**Available data**.
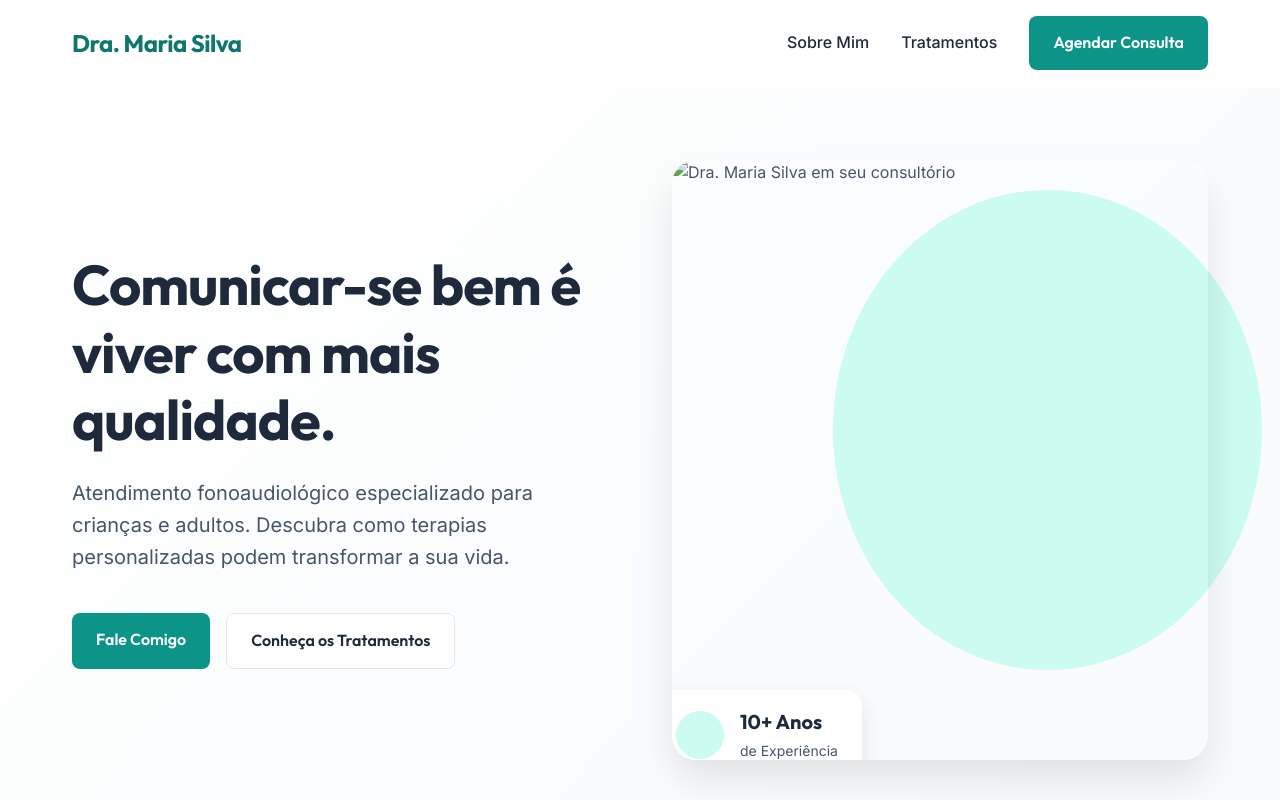
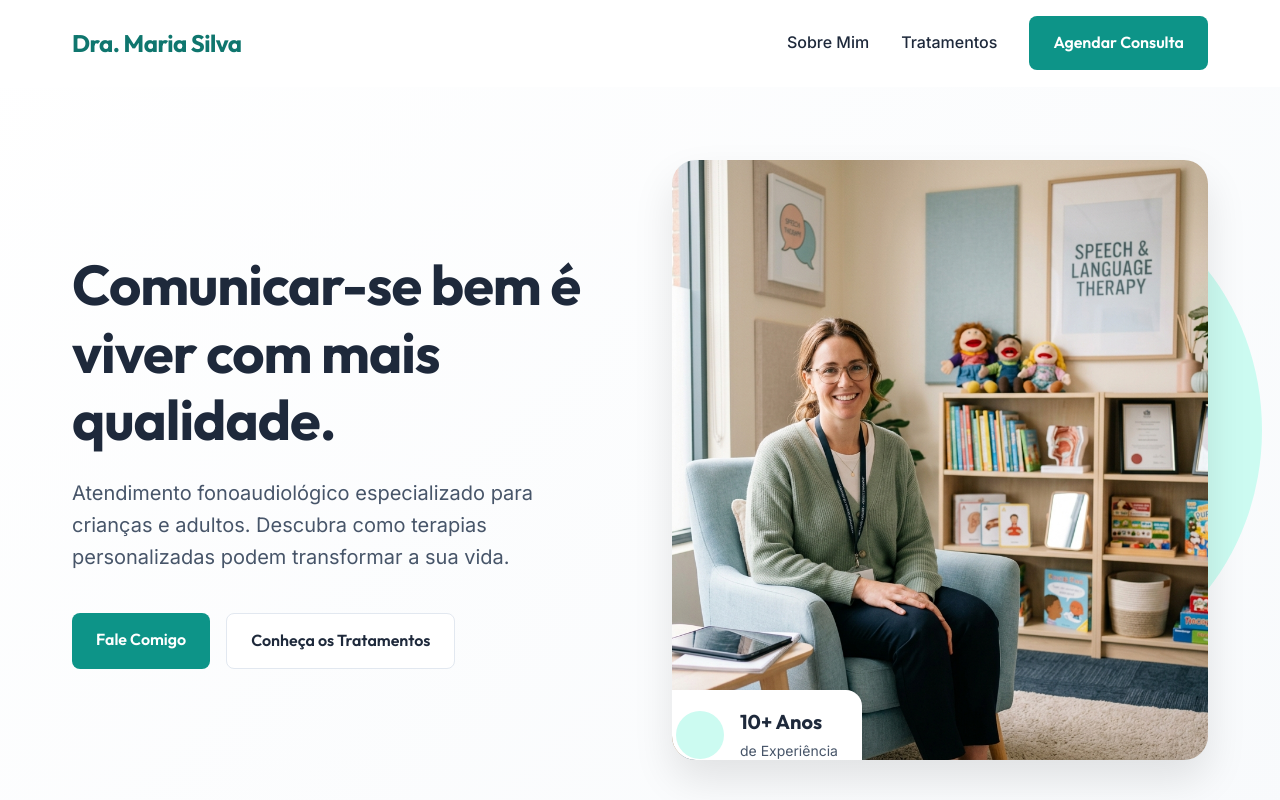
Before and after one commit to TFS-Data/meu-primeiro-projeto-ia, a plain HTML site: page index.html in a window 1280 px wide. Shown: the top 800 px of the page. Drawn offline with Linux system fonts and the light colour scheme; some icons are missing.

Commit message:
Update image source in index.html

```diff
--- a/index.html
+++ b/index.html
@@ -39,7 +39,7 @@
             </div>
             <div class="hero-image-wrapper">
                 <div class="hero-image">
-                    <img src="assets/images/hero.png" alt="Dra. Maria Silva em seu consultório">
+                    <img src="hero.png" alt="Dra. Maria Silva em seu consultório">
                     <div class="experience-badge fade-in-up">
                         <div class="badge-icon"><i class="ph-fill ph-star"></i></div>
                         <div>
```
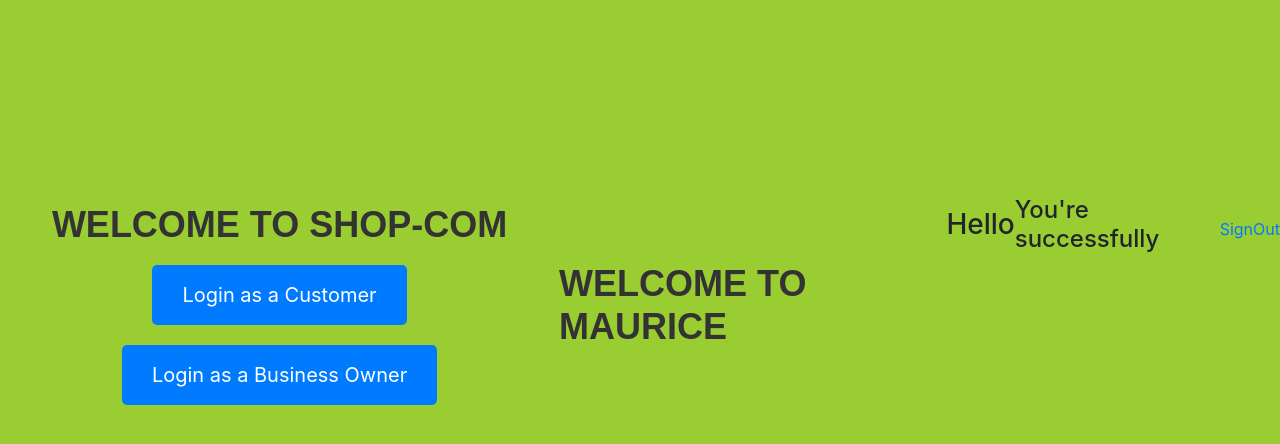
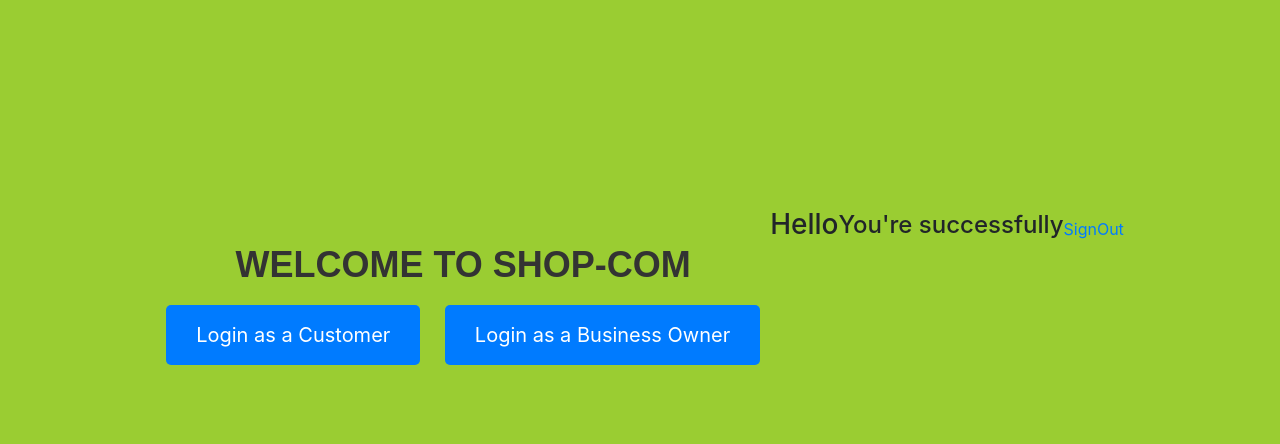
Before and after one commit to MarkhBalam/sample, a Django app: page / in a window 1280 px wide. Shown: the part 171-615 px from the top of the page. Run offline with Django 5.2, Linux system fonts and the light colour scheme; a user stored in the database is signed in; some libraries are stand-ins or nearby versions.

Commit message:
modified:   login/templates/login/index.html

```diff
--- a/login/templates/login/index.html
+++ b/login/templates/login/index.html
@@ -26,7 +26,7 @@
     </div>
     {% endfor %}
 
-    <h1>WELCOME TO MAURICE</h1>
+
 
     {% if user.is_authenticated%}
     <h3>Hello {{fname}}</h3>
```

**What this task involves**.
Search the preceding listing for the word "login" and pull out every line that holds it.

**Solution to the problem**.
modified:   login/templates/login/index.html
--- a/login/templates/login/index.html
+++ b/login/templates/login/index.html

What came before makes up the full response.